As current leaders of student government, the two now do not have the same flexibility to perform this ritual again. In continuing with a campaign platform promise, however, they have now come up with what they believe to be a suitable equivalent: an online platform called “Onward.”
As Chief of Staff Dan Sehlhorst likes to think of it, it is a “more democratic mechanism for gathering ideas”; in Ricketts’ words, “an online ideation space for students to come if they’ve got ideas, if they’ve got questions, and post them to start discussions.”
In a problem-solution model format, Onward is a forum accessible to all current Notre Dame students, and serves as a place where students can identify issues that they see on campus, as well as potential solutions. Other students can then “up-vote” or “down-vote” these same posts, and comment on them in order to start a discussion on the issues themselves or other potential solutions. Ultimately, once posts have become popular enough, they are filtered into an “implementation pipeline,” as these same ideas and solutions and the students that prompted them are connected with the appropriate administrators and services across campus.
This is done through a team of moderators and stewards, respectively. The moderators are members of student government’s Constituent Services team – they keep conversation civil, adhering to a handbook developed over the summer, and help to shepherd certain ideas through this pipeline, after identifying them based on popularity. The stewards, as Sehlhorst says, are faculty and staff from “basically every major area of campus where students are engaged directly.” Whenever a student has an idea for a solution, the idea is that the student will be consulting with whichever person on campus works directly on that issue.

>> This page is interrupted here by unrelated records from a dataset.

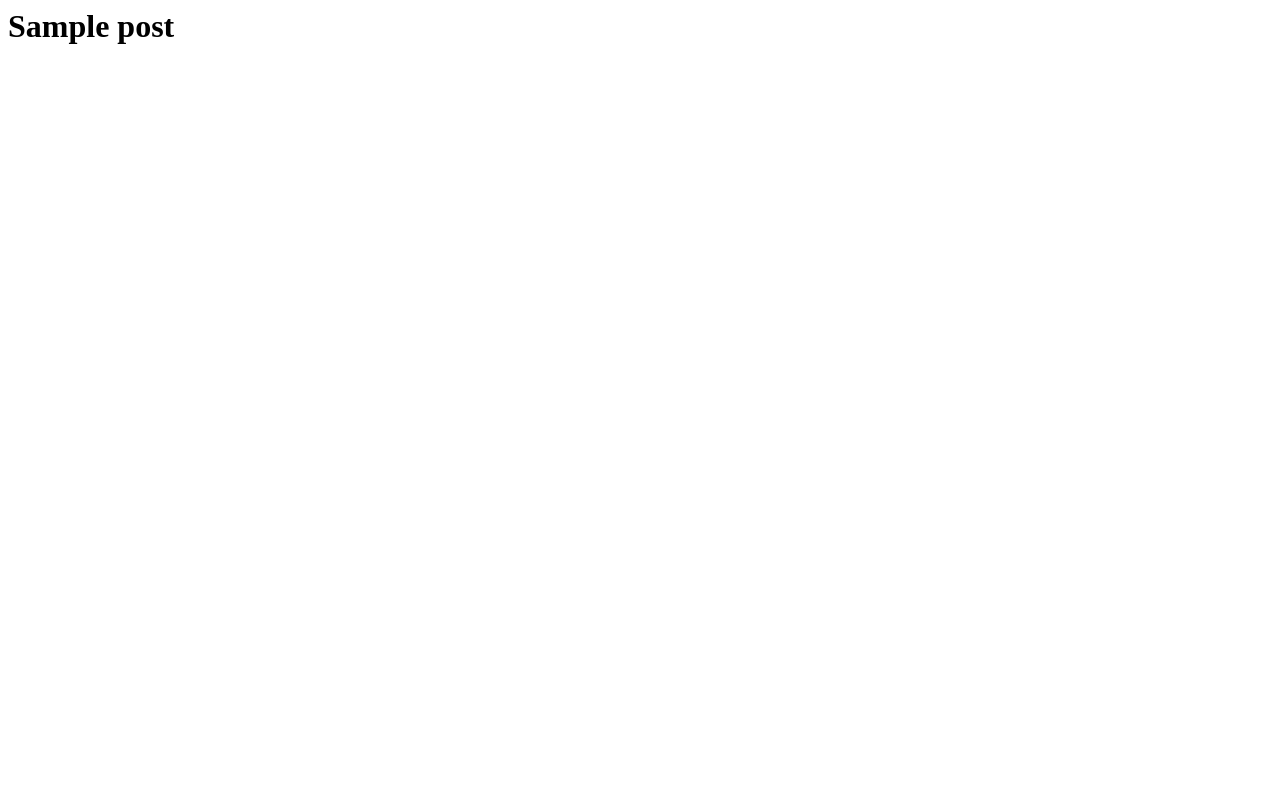
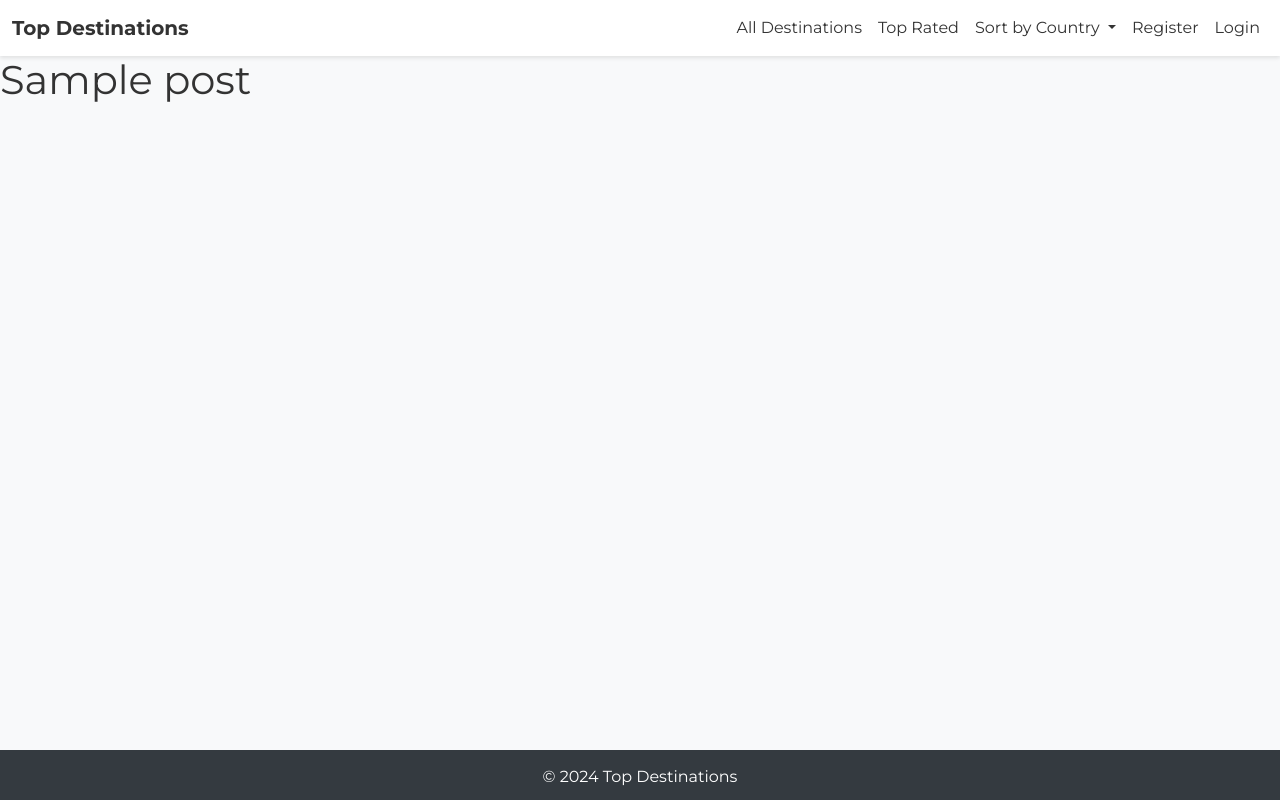
Before and after one commit to dcigic92/pp4-top-destinations, a Django app: page / in a window 1280 px wide. Before the commit the page is almost empty. Run offline with Django 4.2, Linux system fonts and the light colour scheme; tables that the repository leaves empty hold one stand-in row (values such as "Sample post").

Commit message:
Add html and css for base template

```diff
--- a/static/css/style.css
+++ b/static/css/style.css
@@ -0,0 +1,45 @@
+/* style.css */
+
+body {
+    min-height: 100vh;
+    font-family: 'Montserrat', sans-serif;
+    background-color: #f8f9fa;
+    color: #333;
+}
+
+.navbar {
+    background-color: #ffffff;
+    box-shadow: 0px 2px 4px rgba(0, 0, 0, 0.1);
+}
+
+.navbar-brand {
+    font-weight: 700;
+    color: #333;
+    margin-right: auto;
+}
+
+.navbar-nav .nav-link {
+    color: #333;
+    font-weight: 500;
+    margin-left: auto;
+}
+
+.dropdown-menu {
+    max-height: 200px;
+    overflow-y: auto;
+}
+
+#wrapper {
+    margin-bottom: 50px;
+}
+
+footer {
+    position: fixed;
+    bottom: 0;
+    height: 50px;
+    width: 100%;
+    background-color: #343a40;
+    color: #fff;
+    padding: 15px 0;
+    text-align: center;
+}
--- a/templates/base.html
+++ b/templates/base.html
@@ -1,6 +1,69 @@
 {% load static %}
 
+<!DOCTYPE html>
+<html lang="en">
+<head>
+    <meta charset="UTF-8">
+    <meta name="viewport" content="width=device-width, initial-scale=1.0">
+    <title>Top Destinations</title>
+    <!-- Google Fonts -->
+    <link href="https://fonts.googleapis.com/css2?family=Montserrat:wght@400;700&display=swap" rel="stylesheet">
+    <!-- Bootstrap CSS -->
+    <link href="https://cdn.jsdelivr.net/npm/bootstrap@5.3.0/dist/css/bootstrap.min.css" rel="stylesheet">
+    <!-- Custom CSS -->
+    <link rel="stylesheet" href="{% static 'css/style.css' %}">
+</head>
+<body>
 
-{% block content %}
+    <!-- Navbar -->
+    <nav class="navbar navbar-expand-lg">
+        <div class="container-fluid">
+            <a class="navbar-brand" href="#">Top Destinations</a>
+            <button class="navbar-toggler" type="button" data-bs-toggle="collapse" data-bs-target="#navbarNav"
+                aria-controls="navbarNav" aria-expanded="false" aria-label="Toggle navigation">
+                <span class="navbar-toggler-icon"></span>
+            </button>
+            <div class="collapse navbar-collapse" id="navbarNav">
+                <ul class="navbar-nav ms-auto">
+                    <li class="nav-item">
+                        <a class="nav-link" href="#">All Destinations</a>
+                    </li>
+                    <li class="nav-item">
+                        <a class="nav-link" href="#">Top Rated</a>
+                    </li>
+                    <li class="nav-item dropdown">
+                        <a class="nav-link dropdown-toggle" href="#" id="navbarDropdown" role="button"
+                            data-bs-toggle="dropdown" aria-expanded="false">
+                            Sort by Country
+                        </a>
+                        <ul class="dropdown-menu" aria-labelledby="navbarDropdown">
+                            <li><a class="dropdown-item" href="#">Country 1</a></li>
+                            <li><a class="dropdown-item" href="#">Country 2</a></li>
+                        </ul>
+                    </li>
+                    <li class="nav-item">
+                        <a class="nav-link" href="#">Register</a>
+                    </li>
+                    <li class="nav-item">
+                        <a class="nav-link" href="#">Login</a>
+                    </li>
+                </ul>
+            </div>
+        </div>
+    </nav>
 
-{% endblock content %}
+    <!-- Main Content -->
+    <div id="wrapper">
+    {% block content %}
+
+    {% endblock content %}
+    </div>
+    <!-- Footer -->
+    <footer>
+        <p>&copy; {% now "Y" %} Top Destinations</p>
+    </footer>
+
+    <!-- Bootstrap JS -->
+    <script src="https://cdn.jsdelivr.net/npm/bootstrap@5.3.0/dist/js/bootstrap.bundle.min.js"></script>
+</body>
+</html>
--- a/topdestinations/settings.py
+++ b/topdestinations/settings.py
@@ -28,7 +28,7 @@ TEMPLATES_DIR = os.path.join(BASE_DIR, 'templates')
 SECRET_KEY = os.environ.get('SECRET_KEY')
 
 # SECURITY WARNING: don't run with debug turned on in production!
-DEBUG = False
+DEBUG = True
 
 ALLOWED_HOSTS = ['.herokuapp.com',
                  '127.0.0.1']
```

“The whole idea is to have this platform where students can express those ideas in a productive and efficient way,” Ruelas says. The main difference between this effort and various social media systems that have a similar model is that students will not be able to provide these inputs anonymously.
Although Ruelas says there was much discussion on this specific component of the system, they ultimately decided that, once it was clear that anonymity would not be possible given the platform of the system, this accountability was a key aspect of the student development side of things.
“It goes back to the very fundamental idea that we’re a campus community: we’re here to support each other and help each other grow,” Ruelas says.
The leaders of student government have been working to develop this system with the Office of Information Technology before they were even physically in office – all the way back in March.
As the system rolls out and students become more active in participating, its creators are ready to respond to issues as they become apparent, and identify where strengths and opportunities for growth are, according to Ricketts.
Ultimately, the heads of student government would like to combat a certain perception. Sehlhorst calls it the “distance from the dome,” or the idea that administrators don’t care or know about students’ problems. As Ricketts says, this platform gives them a way to “show people this work that has always been happening, but it sort of pulls back the curtain a little bit.”
Through dialogue amongst students and application of these ideas and solutions in administrative policies and actions, they hope this will all come together, as the student body president says, “into a cohesive picture of how we’re moving Notre Dame forward.”